A staff member at the county’s Westonka Library in Mound two weeks ago noticed smoke wafting from a plastic barrel used as a collection point for recycling batteries. County officials investigated and learned that a discarded vape pen had flipped on and begun igniting other batteries in the bin.

David McNary, assistant director of environmental services for Hennepin County, said that if the incident had gone unnoticed or happened at night, things could have been much worse.

“One vape pen and you could lose an entire building,” he said.

The county now will accept batteries only at its drop-off sites in Bloomington and Brooklyn Park. Both locations are staffed by people trained to handle batteries, among other potentially hazardous items.

On Wednesday afternoon, cars were rolling through the Bloomington site at a steady clip without waiting. Nevertheless, the ease and convenience of dumping batteries at a nearby bin are gone. The barrels have been removed from city and county buildings, libraries, schools and recreational centers.

Louisa Tallman, who is in charge of household hazardous waste operations at the county, wasn’t happy about having to make the decision to remove the bins. For one thing, community collection sites accounted for 50,000 pounds of batteries in 2018 — about 25% of the county’s entire intake.

“I felt like I was giving up and crying uncle,” she said. “It was hard. I’m supposed to be able to figure it out. I’m the fixer.”

But she saw no alternative. “This is not something we did lightly,” she said.

McNary agreed. He said that increasing awareness of the dangers of vaping and e-cigarette devices has caused a bump in their disposal.

Tallman said there were eight such devices in the Westonka bin, and it wasn’t even a quarter full yet.

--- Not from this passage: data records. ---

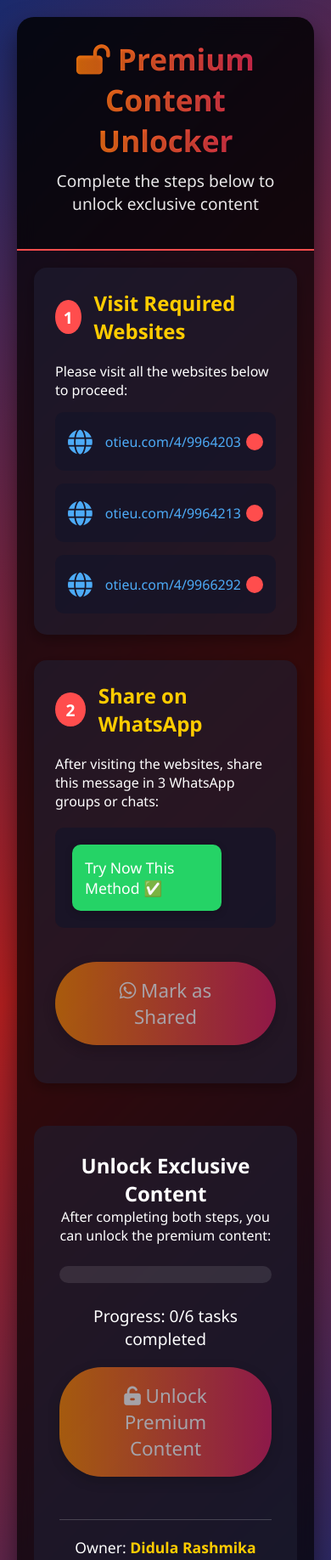
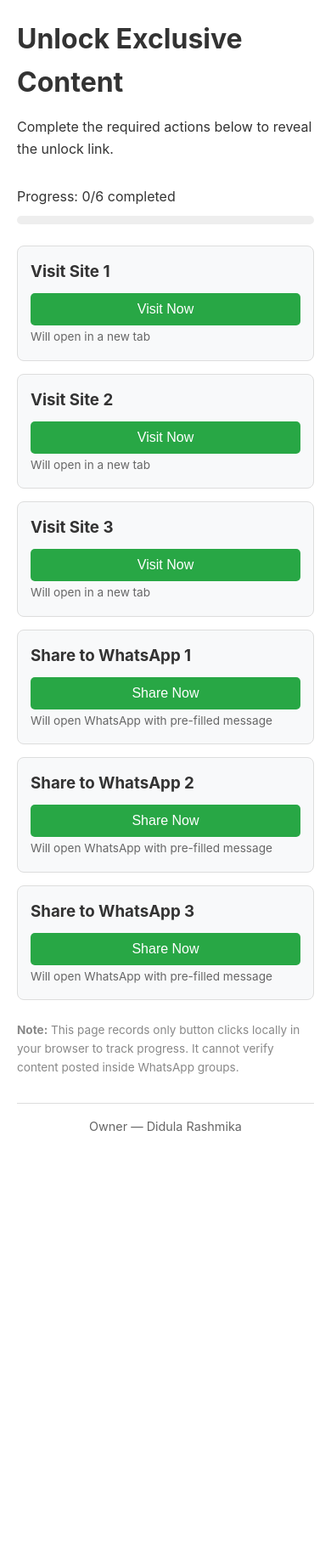
Before and after one commit to itsmedidula/Health-Care-Center-, a plain HTML site: page index.html in a window 390 px wide. Shown: the top 1836 px of the page at 85% size. After the commit the page ends 1387 px from the top, so only its background shows below. Drawn offline with Linux system fonts and the light colour scheme.

Commit message:
Update index.html

```diff
--- a/index.html
+++ b/index.html
@@ -1,427 +1,414 @@
+
 <!DOCTYPE html>
 <html lang="en">
 <head>
-    <meta charset="UTF-8">
-    <meta name="viewport" content="width=device-width, initial-scale=1.0">
-    <title>Premium Content Unlocker</title>
-    <link rel="stylesheet" href="https://cdnjs.cloudflare.com/ajax/libs/font-awesome/6.4.0/css/all.min.css">
+  <meta charset="UTF-8" />
+  <meta name="viewport" content="width=device-width, initial-scale=1.0" />
+  <title>Unlock Content — Didula Rashmika</title>
+  <!--
+    This is a "Visit & Share to Unlock" landing page.
+    It requires the user to:
+      1. Visit 3 specified websites (tracked via button clicks)
+      2. Share a WhatsApp message 3 times (tracked via button clicks)
+
+    Progress is stored in localStorage using keys:
+      - visit1, visit2, visit3
+      - share1, share2, share3
+
+    Once all six actions are completed, the unlock URL is revealed.
+    The page is fully client-side and does not track or verify actual visits or shares.
+  -->
   <style>
+    :root {
+      --primary: #28a745;
+      --primary-dark: #218838;
+      --secondary: #f8f9fa;
+      --text: #333;
+      --border: #ddd;
+      --success: #28a745;
+      --disabled: #ccc;
+      --font-main: -apple-system, BlinkMacSystemFont, "Segoe UI", Roboto, sans-serif;
+    }
+
     * {
+      box-sizing: border-box;
       margin: 0;
       padding: 0;
-            box-sizing: border-box;
-            font-family: 'Segoe UI', Tahoma, Geneva, Verdana, sans-serif;
     }
 
     body {
-            background: linear-gradient(135deg, #1a2a6c, #b21f1f, #1a2a6c);
-            color: #fff;
-            min-height: 100vh;
+      font-family: var(--font-main);
+      background-color: #fff;
+      color: var(--text);
+      line-height: 1.6;
       padding: 20px;
-            display: flex;
-            justify-content: center;
-            align-items: center;
+      max-width: 800px;
+      margin: auto;
     }
 
-        .container {
-            width: 100%;
-            max-width: 900px;
-            background: rgba(0, 0, 0, 0.7);
-            border-radius: 20px;
-            overflow: hidden;
-            box-shadow: 0 15px 30px rgba(0, 0, 0, 0.5);
-            backdrop-filter: blur(10px);
+    header, main, footer {
+      margin-bottom: 30px;
     }
 
-        header {
-            background: rgba(0, 0, 0, 0.4);
-            padding: 25px;
-            text-align: center;
-            border-bottom: 2px solid #ff4d4d;
-        }
-
-        h1 {
-            font-size: 2.8rem;
-            margin-bottom: 10px;
-            background: linear-gradient(to right, #ff8a00, #da1b60);
-            -webkit-background-clip: text;
-            -webkit-text-fill-color: transparent;
-            text-shadow: 0 2px 4px rgba(0, 0, 0, 0.2);
-        }
-
-        .subtitle {
-            font-size: 1.2rem;
-            opacity: 0.9;
+    h1, h2 {
       margin-bottom: 15px;
     }
 
-        .content {
-            padding: 30px;
-            display: flex;
-            flex-direction: column;
-            gap: 30px;
+    p {
+      margin-bottom: 10px;
     }
 
-        .step-container {
-            background: rgba(30, 30, 50, 0.6);
-            border-radius: 15px;
-            padding: 25px;
-            box-shadow: 0 5px 15px rgba(0, 0, 0, 0.3);
-            transition: transform 0.3s ease;
+    .progress-container {
+      margin: 20px 0;
     }
 
-        .step-container:hover {
-            transform: translateY(-5px);
+    .progress-bar {
+      height: 10px;
+      background-color: #eee;
+      border-radius: 5px;
+      overflow: hidden;
     }
 
-        .step-header {
-            display: flex;
-            align-items: center;
-            margin-bottom: 20px;
+    .progress-fill {
+      height: 100%;
+      background-color: var(--primary);
+      width: 0%;
+      transition: width 0.4s ease;
     }
 
-        .step-number {
-            background: #ff4d4d;
-            width: 40px;
-            height: 40px;
-            border-radius: 50%;
-            display: flex;
-            justify-content: center;
-            align-items: center;
-            font-weight: bold;
-            font-size: 1.2rem;
-            margin-right: 15px;
+    .actions {
+      display: grid;
+      gap: 15px;
+      margin: 25px 0;
     }
 
-        .step-title {
-            font-size: 1.8rem;
-            color: #ffcc00;
+    @media (min-width: 768px) {
+      .actions {
+        grid-template-columns: repeat(2, 1fr);
+      }
     }
 
-        .websites-list {
-            display: grid;
-            grid-template-columns: repeat(auto-fit, minmax(250px, 1fr));
-            gap: 15px;
-            margin-top: 15px;
-        }
-
-        .website-card {
-            background: rgba(20, 20, 40, 0.7);
-            border-radius: 10px;
+    .action-card {
+      background: var(--secondary);
+      border: 1px solid var(--border);
+      border-radius: 8px;
       padding: 15px;
-            display: flex;
-            align-items: center;
-            transition: all 0.3s ease;
-            cursor: pointer;
-        }
-
-        .website-card:hover {
-            background: rgba(40, 40, 80, 0.8);
-            transform: scale(1.03);
-        }
-
-        .website-icon {
-            font-size: 1.8rem;
-            margin-right: 15px;
-            color: #4dabf7;
-        }
-
-        .website-link {
-            color: #4dabf7;
-            text-decoration: none;
-            font-weight: 500;
-            word-break: break-all;
-        }
-
-        .website-link:hover {
-            text-decoration: underline;
-        }
-
-        .status-indicator {
-            margin-left: auto;
-            width: 20px;
-            height: 20px;
-            border-radius: 50%;
-            background: #ff4d4d;
-        }
-
-        .visited .status-indicator {
-            background: #0be881;
-        }
-
-        .whatsapp-message {
-            background: rgba(20, 20, 40, 0.7);
-            border-radius: 10px;
-            padding: 20px;
-            margin: 20px 0;
       position: relative;
     }
 
-        .message-content {
-            background: #25D366;
+    .action-card h3 {
+      margin-bottom: 10px;
+    }
+
+    .btn {
+      display: inline-flex;
+      align-items: center;
+      justify-content: center;
+      padding: 10px 15px;
+      font-size: 1rem;
+      border: none;
+      border-radius: 5px;
+      cursor: pointer;
+      background-color: var(--primary);
       color: white;
-            padding: 15px;
-            border-radius: 10px;
-            max-width: 80%;
-            font-size: 1.1rem;
-            box-shadow: 0 3px 10px rgba(0, 0, 0, 0.2);
+      transition: background-color 0.3s ease, transform 0.2s ease;
+      text-decoration: none;
+      width: 100%;
+    }
+
+    .btn:hover,
+    .btn:focus {
+      background-color: var(--primary-dark);
+      outline: 2px solid #0b7dda;
+    }
+
+    .btn:disabled {
+      background-color: var(--disabled);
+      cursor: not-allowed;
+      opacity: 0.7;
+    }
+
+    .btn-success {
+      background-color: var(--success);
+    }
+
+    .checkmark {
+      margin-left: 8px;
+      font-weight: bold;
+    }
+
+    .tooltip {
+      font-size: 0.85rem;
+      color: #666;
+      margin-top: 5px;
     }
 
     .unlock-section {
+      background-color: #e8f5e9;
+      padding: 20px;
+      border-radius: 8px;
+      margin-top: 30px;
       text-align: center;
-            padding: 30px;
-            background: rgba(30, 30, 50, 0.6);
-            border-radius: 15px;
-            margin-top: 20px;
     }
 
-        .unlock-btn {
-            background: linear-gradient(to right, #ff8a00, #da1b60);
-            color: white;
-            border: none;
-            padding: 18px 40px;
-            font-size: 1.4rem;
-            border-radius: 50px;
-            cursor: not-allowed;
-            opacity: 0.6;
-            transition: all 0.3s ease;
-            box-shadow: 0 5px 15px rgba(0, 0, 0, 0.3);
-            margin: 20px 0;
-            width: 100%;
-            max-width: 400px;
+    .unlock-link {
+      font-size: 1.2rem;
+      word-break: break-all;
+      margin: 15px 0;
+      display: block;
+      color: var(--primary);
     }
 
-        .unlock-btn.active {
-            cursor: pointer;
-            opacity: 1;
-            transform: scale(1.05);
-            box-shadow: 0 0 20px rgba(255, 138, 0, 0.7);
+    .copy-btn {
+      margin-top: 10px;
+      background-color: #17a2b8;
     }
 
-        .unlock-btn.active:hover {
-            transform: scale(1.08);
-        }
-
-        .progress-container {
-            background: rgba(255, 255, 255, 0.1);
-            height: 20px;
-            border-radius: 10px;
-            margin: 25px 0;
-            overflow: hidden;
-        }
-
-        .progress-bar {
-            height: 100%;
-            background: linear-gradient(to right, #0be881, #05c46b);
-            width: 0%;
-            transition: width 0.5s ease;
-            border-radius: 10px;
-        }
-
-        .progress-text {
-            font-size: 1.2rem;
+    .reset-btn {
       margin-top: 10px;
-        }
-
-        .owner-info {
-            margin-top: 30px;
-            padding-top: 20px;
-            border-top: 1px solid rgba(255, 255, 255, 0.2);
-            text-align: center;
-            font-size: 1.1rem;
-        }
-
-        .owner-name {
-            color: #ffcc00;
-            font-weight: bold;
+      background-color: #dc3545;
     }
 
     footer {
+      font-size: 0.9rem;
+      color: #666;
       text-align: center;
-            padding: 20px;
-            background: rgba(0, 0, 0, 0.4);
-            font-size: 0.9rem;
-            color: rgba(255, 255, 255, 0.7);
+      border-top: 1px solid var(--border);
+      padding-top: 15px;
     }
 
-        @media (max-width: 768px) {
-            .content {
-                padding: 20px;
-            }
-
-            h1 {
-                font-size: 2.2rem;
-            }
-
-            .step-title {
-                font-size: 1.5rem;
-            }
-
-            .websites-list {
-                grid-template-columns: 1fr;
-            }
+    .disclaimer {
+      font-size: 0.85rem;
+      color: #888;
+      margin-top: 20px;
     }
   </style>
 </head>
 <body>
-    <div class="container">
+
   <header>
-            <h1><i class="fas fa-lock-open"></i> Premium Content Unlocker</h1>
-            <p class="subtitle">Complete the steps below to unlock exclusive content</p>
+    <h1>Unlock Exclusive Content</h1>
+    <p>Complete the required actions below to reveal the unlock link.</p>
   </header>
 
-        <div class="content">
-            <div class="step-container">
-                <div class="step-header">
-                    <div class="step-number">1</div>
-                    <h2 class="step-title">Visit Required Websites</h2>
-                </div>
-                <p>Please visit all the websites below to proceed:</p>
-
-                <div class="websites-list">
-                    <div class="website-card" data-url="https://otieu.com/4/9964203">
-                        <div class="website-icon"><i class="fas fa-globe"></i></div>
-                        <a class="website-link" href="https://otieu.com/4/9964203" target="_blank">otieu.com/4/9964203</a>
-                        <div class="status-indicator"></div>
-                    </div>
-
-                    <div class="website-card" data-url="https://otieu.com/4/9964213">
-                        <div class="website-icon"><i class="fas fa-globe"></i></div>
-                        <a class="website-link" href="https://otieu.com/4/9964213" target="_blank">otieu.com/4/9964213</a>
-                        <div class="status-indicator"></div>
-                    </div>
-
-                    <div class="website-card" data-url="https://otieu.com/4/9966292">
-                        <div class="website-icon"><i class="fas fa-globe"></i></div>
-                        <a class="website-link" href="https://otieu.com/4/9966292" target="_blank">otieu.com/4/9966292</a>
-                        <div class="status-indicator"></div>
-                    </div>
+  <main>
+    <div class="progress-container">
+      <p>Progress: <span id="progress-text">0</span>/6 completed</p>
+      <div class="progress-bar">
+        <div class="progress-fill" id="progress-fill"></div>
       </div>
     </div>
 
-            <div class="step-container">
-                <div class="step-header">
-                    <div class="step-number">2</div>
-                    <h2 class="step-title">Share on WhatsApp</h2>
-                </div>
-                <p>After visiting the websites, share this message in 3 WhatsApp groups or chats:</p>
-
-                <div class="whatsapp-message">
-                    <div class="message-content">
-                        Try Now This Method ✅
-                    </div>
+    <section class="actions">
+      <!-- Visit Buttons -->
+      <div class="action-card">
+        <h3>Visit Site 1</h3>
+        <button id="visit1" class="btn" data-type="visit" data-id="1">Visit Now</button>
+        <span class="tooltip">Will open in a new tab</span>
       </div>
 
-                <button id="shareBtn" class="unlock-btn">
-                    <i class="fab fa-whatsapp"></i> Mark as Shared
-                </button>
+      <div class="action-card">
+        <h3>Visit Site 2</h3>
+        <button id="visit2" class="btn" data-type="visit" data-id="2">Visit Now</button>
+        <span class="tooltip">Will open in a new tab</span>
       </div>
 
-            <div class="unlock-section">
-                <h2>Unlock Exclusive Content</h2>
-                <p>After completing both steps, you can unlock the premium content:</p>
-
-                <div class="progress-container">
-                    <div class="progress-bar" id="progressBar"></div>
-                </div>
-                <div class="progress-text" id="progressText">Progress: 0/6 tasks completed</div>
-
-                <button id="unlockBtn" class="unlock-btn">
-                    <i class="fas fa-unlock-alt"></i> Unlock Premium Content
-                </button>
-
-                <div class="owner-info">
-                    Owner: <span class="owner-name">Didula Rashmika</span>
-                </div>
-            </div>
+      <div class="action-card">
+        <h3>Visit Site 3</h3>
+        <button id="visit3" class="btn" data-type="visit" data-id="3">Visit Now</button>
+        <span class="tooltip">Will open in a new tab</span>
       </div>
 
-        <footer>
-            <p>&copy; 2023 Premium Content Unlocker | All rights reserved</p>
-        </footer>
+      <!-- Share Buttons -->
+      <div class="action-card">
+        <h3>Share to WhatsApp 1</h3>
+        <button id="share1" class="btn" data-type="share" data-id="1">Share Now</button>
+        <span class="tooltip">Will open WhatsApp with pre-filled message</span>
       </div>
 
+      <div class="action-card">
+        <h3>Share to WhatsApp 2</h3>
+        <button id="share2" class="btn" data-type="share" data-id="2">Share Now</button>
+        <span class="tooltip">Will open WhatsApp with pre-filled message</span>
+      </div>
+
+      <div class="action-card">
+        <h3>Share to WhatsApp 3</h3>
+        <button id="share3" class="btn" data-type="share" data-id="3">Share Now</button>
+        <span class="tooltip">Will open WhatsApp with pre-filled message</span>
+      </div>
+    </section>
+
+    <div class="disclaimer">
+      <p><strong>Note:</strong> This page records only button clicks locally in your browser to track progress. It cannot verify content posted inside WhatsApp groups.</p>
+    </div>
+
+    <section id="unlock-section" class="unlock-section" style="display: none;">
+      <h2>Content Unlocked!</h2>
+      <p>Your exclusive content is now available.</p>
+      <a id="unlock-link" class="unlock-link" href="https://ceyolonlankasmm.shop/" target="_blank">https://ceyolonlankasmm.shop/</a>
+      <button id="copy-btn" class="btn copy-btn">Copy Link</button>
+      <button id="open-btn" class="btn">Open Now</button>
+      <button id="reset-btn" class="btn reset-btn">Reset Progress</button>
+    </section>
+  </main>
+
+  <footer>
+    <p>Owner — Didula Rashmika</p>
+  </footer>
+
   <script>
-        document.addEventListener('DOMContentLoaded', function() {
-            const websiteCards = document.querySelectorAll('.website-card');
-            const shareBtn = document.getElementById('shareBtn');
-            const unlockBtn = document.getElementById('unlockBtn');
-            const progressBar = document.getElementById('progressBar');
-            const progressText = document.getElementById('progressText');
+    // Constants
+    const visitUrls = [
+      'https://otieu.com/4/9964203',
+      'https://otieu.com/4/9964213',
+      'https://otieu.com/4/9966292'
+    ];
 
-            let visitedCount = 0;
-            let sharedCount = 0;
-            const totalTasks = 6; // 3 visits + 3 shares
+    const shareMessage = 'Try Now This Method ✅';
+    const unlockUrl = 'https://ceyolonlankasmm.shop/';
 
-            // Update progress bar
-            function updateProgress() {
-                const progress = ((visitedCount + sharedCount) / totalTasks) * 100;
-                progressBar.style.width = `${progress}%`;
-                progressText.textContent = `Progress: ${visitedCount + sharedCount}/${totalTasks} tasks completed`;
+    // DOM Elements
+    const visitButtons = document.querySelectorAll('[data-type="visit"]');
+    const shareButtons = document.querySelectorAll('[data-type="share"]');
+    const progressText = document.getElementById('progress-text');
+    const progressFill = document.getElementById('progress-fill');
+    const unlockSection = document.getElementById('unlock-section');
+    const unlockLink = document.getElementById('unlock-link');
+    const copyBtn = document.getElementById('copy-btn');
+    const openBtn = document.getElementById('open-btn');
+    const resetBtn = document.getElementById('reset-btn');
 
-                if (visitedCount >= 3 && sharedCount >= 3) {
-                    unlockBtn.classList.add('active');
-                    unlockBtn.disabled = false;
-                } else {
-                    unlockBtn.classList.remove('active');
-                    unlockBtn.disabled = true;
+    // Load progress from localStorage
+    function loadProgress() {
+      let completed = 0;
+
+      visitButtons.forEach(btn => {
+        const id = btn.dataset.id;
+        if (localStorage.getItem(`visit${id}`) === 'true') {
+          markAsCompleted(btn);
+          completed++;
+        }
+      });
+
+      shareButtons.forEach(btn => {
+        const id = btn.dataset.id;
+        if (localStorage.getItem(`share${id}`) === 'true') {
+          markAsCompleted(btn);
+          completed++;
+        }
+      });
+
+      updateProgress(completed);
+      if (completed === 6) {
+        showUnlockSection();
       }
     }
 
-            // Handle website visits
-            websiteCards.forEach(card => {
-                card.addEventListener('click', function(e) {
-                    e.preventDefault();
-                    const url = this.getAttribute('data-url');
+    // Mark button as completed
+    function markAsCompleted(button) {
+      button.disabled = true;
+      button.classList.add('btn-success');
+      button.innerHTML = 'Completed <span class="checkmark">✔</span>';
+    }
 
-                    // Open website in new tab
-                    window.open(url, '_blank');
+    // Update progress bar and text
+    function updateProgress(count) {
+      progressText.textContent = count;
+      progressFill.style.width = `${(count / 6) * 100}%`;
+    }
 
-                    // Mark as visited after delay (simulating actual visit)
-                    setTimeout(() => {
-                        if (!this.classList.contains('visited')) {
-                            this.classList.add('visited');
-                            visitedCount++;
-                            updateProgress();
+    // Show unlock section
+    function showUnlockSection() {
+      unlockSection.style.display = 'block';
+    }
 
-                            // Show confirmation
-                            const icon = this.querySelector('.website-icon');
-                            icon.innerHTML = '<i class="fas fa-check-circle" style="color:#0be881;"></i>';
+    // Handle visit button clicks
+    visitButtons.forEach(button => {
+      button.addEventListener('click', () => {
+        const id = button.dataset.id;
+        window.open(visitUrls[id - 1], '_blank');
+        localStorage.setItem(`visit${id}`, 'true');
+        markAsCompleted(button);
+        updateProgress(getCompletedCount());
+        if (getCompletedCount() === 6) {
+          showUnlockSection();
         }
-                    }, 2000);
       });
     });
 
-            // Handle share button
-            shareBtn.addEventListener('click', function() {
-                // In a real implementation, this would trigger WhatsApp sharing
-                // For demo purposes, we'll just simulate it
+    // Handle share button clicks
+    shareButtons.forEach(button => {
+      button.addEventListener('click', () => {
+        const id = button.dataset.id;
+        const shareData = { text: shareMessage };
 
-                if (sharedCount < 3) {
-                    sharedCount++;
-                    updateProgress();
+        if (navigator.share) {
+          navigator.share(shareData).then(() => {
+            localStorage.setItem(`share${id}`, 'true');
+            markAsCompleted(button);
+            updateProgress(getCompletedCount());
+            if (getCompletedCount() === 6) {
+              showUnlockSection();
+            }
+          }).catch(() => {
+            // Fallback to WhatsApp link if share fails or is cancelled
+            fallbackToWhatsApp();
+          });
+        } else {
+          fallbackToWhatsApp();
+        }
 
-                    // Visual feedback
-                    this.innerHTML = `<i class="fab fa-whatsapp"></i> Shared (${sharedCount}/3)`;
-
-                    if (sharedCount === 3) {
-                        this.innerHTML = '<i class="fas fa-check"></i> All Shares Completed';
-                        this.style.background = 'linear-gradient(to right, #0be881, #05c46b)';
+        function fallbackToWhatsApp() {
+          const encodedMessage = encodeURIComponent(shareMessage);
+          window.open(`https://wa.me/?text=${encodedMessage}`, '_blank');
+          localStorage.setItem(`share${id}`, 'true');
+          markAsCompleted(button);
+          updateProgress(getCompletedCount());
+          if (getCompletedCount() === 6) {
+            showUnlockSection();
           }
         }
       });
+    });
 
-            // Handle unlock button
-            unlockBtn.addEventListener('click', function() {
-                if (this.classList.contains('active')) {
-                    // Redirect to unlock URL
-                    window.location.href = 'https://ceyolonlankasmm.shop/';
+    // Get total completed actions
+    function getCompletedCount() {
+      let count = 0;
+      for (let i = 1; i <= 3; i++) {
+        if (localStorage.getItem(`visit${i}`) === 'true') count++;
+        if (localStorage.getItem(`share${i}`) === 'true') count++;
+      }
+      return count;
+    }
+
+    // Copy link to clipboard
+    copyBtn.addEventListener('click', () => {
+      navigator.clipboard.writeText(unlockUrl).then(() => {
+        alert('Link copied to clipboard!');
+      }).catch(err => {
+        console.error('Failed to copy: ', err);
+      });
+    });
+
+    // Open unlock URL in new tab
+    openBtn.addEventListener('click', () => {
+      window.open(unlockUrl, '_blank');
+    });
+
+    // Reset progress
+    resetBtn.addEventListener('click', () => {
+      if (confirm('Are you sure you want to reset your progress?')) {
+        for (let i = 1; i <= 3; i++) {
+          localStorage.removeItem(`visit${i}`);
+          localStorage.removeItem(`share${i}`);
+        }
+        location.reload();
       }
     });
 
-            // Initialize progress
-            updateProgress();
-        });
+    // Initialize on load
+    window.addEventListener('DOMContentLoaded', loadProgress);
   </script>
 </body>
 </html>
```
Lines whose indentation alone changed are shown as unchanged.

Like click pens, the devices have easy push-button activators that flip on with little pressure and ignite. Because separating the batteries from the devices is exceedingly difficult, users tend to dump them whole, with the batteries still inside.

County officials say users should bring unwanted vaping and e-cigarette devices intact to the drop-off sites in Bloomington (1400 W. 96th St.) and Brooklyn Park (8100 Jefferson Hwy.), and professionals will take it from there. Some big- box stores also run their own battery recycling programs.

Tallman and McNary said that rechargeable, lithium ion, button and rechargeable batteries should always be handled with care because they are extremely toxic and combustible. Before bringing them to the drop-off, each battery should be placed in its own bag or tape should be placed over each end.

Any button battery bigger than a dime needs to be recycled, Tallman said; tiny batteries from hearing aids do not.

Single-use alkaline batteries do not contain hazardous materials and can be placed in the trash or brought in to drop-off facilities for recycling. For safe storage, they should be handled the same as other batteries.

More information is available at the Hennepin County website or via e-mail at environment@hennepin.us.